Hijacking updates with ISR–Evilgrade
There are currently a few ways this can be done. However, for this lab, ISR-Evilgrade with ettercap, msfpayload, msfcli and dnsspoof will be used to conduct person-in-the-middle attack. I’m sure this can be achieved with fewer of these tools. However, remember the purpose of this blog is “Learning By Practicing”. As a result, these other tools are included to understand their operation and how they may be used together.
As taken from the infobyte.com.ar site “Evilgrade is a modular framework that allows the user to take advantage of poor upgrade implementations by injecting fake updates.”
Throughout this entire process, all traffic seen will be captured and an analysis will be done on this attack.
The victim (IP:10.0.0.53 – MAC: 08:00:27:AF:DA:7A) will be running Windows 2003 with NotePad++ v5.8.2.
The gateway (IP:10.0.0.254 - MAC: 08:00:27:33:3B:10 )
The attacker (IP:10.0.0.50 - MAC: 08:00:27:14:56:63 )
Without further ado, let’s begin.
Setup the msfpayload
Setup the msfcli handler
Setup ettercap to spoof the ARP traffic between the gateway (10.0.0.254) and the victim (10.0.0.53)
I think I may have missed something here as I should be able to use ettercap alone to spoof the DNS with the dns_spoof plugin. However, this is IT Security and if we can’t get one tool to work the way we would like, it is time to improvise. This is the reason for using both the dns_spoof plugin and the dnsspoof tool.

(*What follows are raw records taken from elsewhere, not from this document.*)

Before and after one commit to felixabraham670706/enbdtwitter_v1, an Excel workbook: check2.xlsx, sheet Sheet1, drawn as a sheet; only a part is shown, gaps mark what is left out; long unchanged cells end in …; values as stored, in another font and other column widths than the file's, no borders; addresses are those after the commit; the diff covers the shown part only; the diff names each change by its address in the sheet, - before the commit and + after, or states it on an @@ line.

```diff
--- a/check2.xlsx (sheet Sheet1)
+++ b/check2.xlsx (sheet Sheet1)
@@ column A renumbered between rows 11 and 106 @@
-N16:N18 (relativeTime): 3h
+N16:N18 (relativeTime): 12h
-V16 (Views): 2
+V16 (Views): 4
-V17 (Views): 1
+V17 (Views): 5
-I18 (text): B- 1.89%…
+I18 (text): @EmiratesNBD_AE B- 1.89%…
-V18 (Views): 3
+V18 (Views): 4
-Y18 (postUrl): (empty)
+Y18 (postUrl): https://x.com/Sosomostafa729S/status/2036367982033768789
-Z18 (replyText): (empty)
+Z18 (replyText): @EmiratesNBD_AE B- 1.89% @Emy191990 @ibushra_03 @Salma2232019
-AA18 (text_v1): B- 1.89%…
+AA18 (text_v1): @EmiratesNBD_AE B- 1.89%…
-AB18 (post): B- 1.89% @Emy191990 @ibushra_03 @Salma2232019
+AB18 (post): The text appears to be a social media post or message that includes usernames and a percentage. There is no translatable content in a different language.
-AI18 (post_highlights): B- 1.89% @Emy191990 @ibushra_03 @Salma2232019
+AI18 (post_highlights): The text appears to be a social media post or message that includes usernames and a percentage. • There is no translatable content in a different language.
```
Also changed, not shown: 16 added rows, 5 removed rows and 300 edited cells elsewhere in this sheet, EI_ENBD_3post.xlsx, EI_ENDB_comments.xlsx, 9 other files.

Let’s configure ISR Evilgrade to use the notepadplus module
Next, let’s install notepad++
Once Yes is clicked on the above, you may get another notification to close notepad++. Click yes and close.
Once yes is clicked. We can now revisit the attacker’s machine to see what is going on.

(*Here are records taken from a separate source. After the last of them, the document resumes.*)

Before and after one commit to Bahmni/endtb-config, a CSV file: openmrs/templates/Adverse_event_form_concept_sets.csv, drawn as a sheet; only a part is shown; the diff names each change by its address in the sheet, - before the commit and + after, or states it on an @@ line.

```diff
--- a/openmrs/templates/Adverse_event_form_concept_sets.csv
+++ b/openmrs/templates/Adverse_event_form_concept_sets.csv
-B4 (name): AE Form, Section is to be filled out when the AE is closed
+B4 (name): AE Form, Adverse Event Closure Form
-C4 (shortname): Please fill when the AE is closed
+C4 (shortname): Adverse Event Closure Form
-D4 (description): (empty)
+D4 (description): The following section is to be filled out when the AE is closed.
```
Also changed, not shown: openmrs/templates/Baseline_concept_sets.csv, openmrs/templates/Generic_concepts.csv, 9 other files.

Let’s do that. As can be see below, evilgrade has successfully transferred the payload to client at 10.0.0.53.
Let’s see what we get from msfcli.
A new session was opened. In addition, a hashdump and sysinfo was successfully done.
The moral of this post?
Most of us more than likely click “YES” or “Update” when we are prompted about updates being available. These can be for Java, Windows Update, Notepad++ or any other software, we do the lazy thing and just click. However, tools like ISR-evilgrade and others used above, gives us more reason to go directly to the vendor site and download these updates. While downloading these updates from the vendor site may be a good start, additional checks like verifying hashes, etc could reduce our exposure to malicious updates. If there is a MD5 and SHA1 or SHA256 hash available for the update, test all if possible. Tools such as md5sum or md5deep can be very helpful in these circumstances. A tool I also like to use on windows is the File Check Integrity Viewer from Microsoft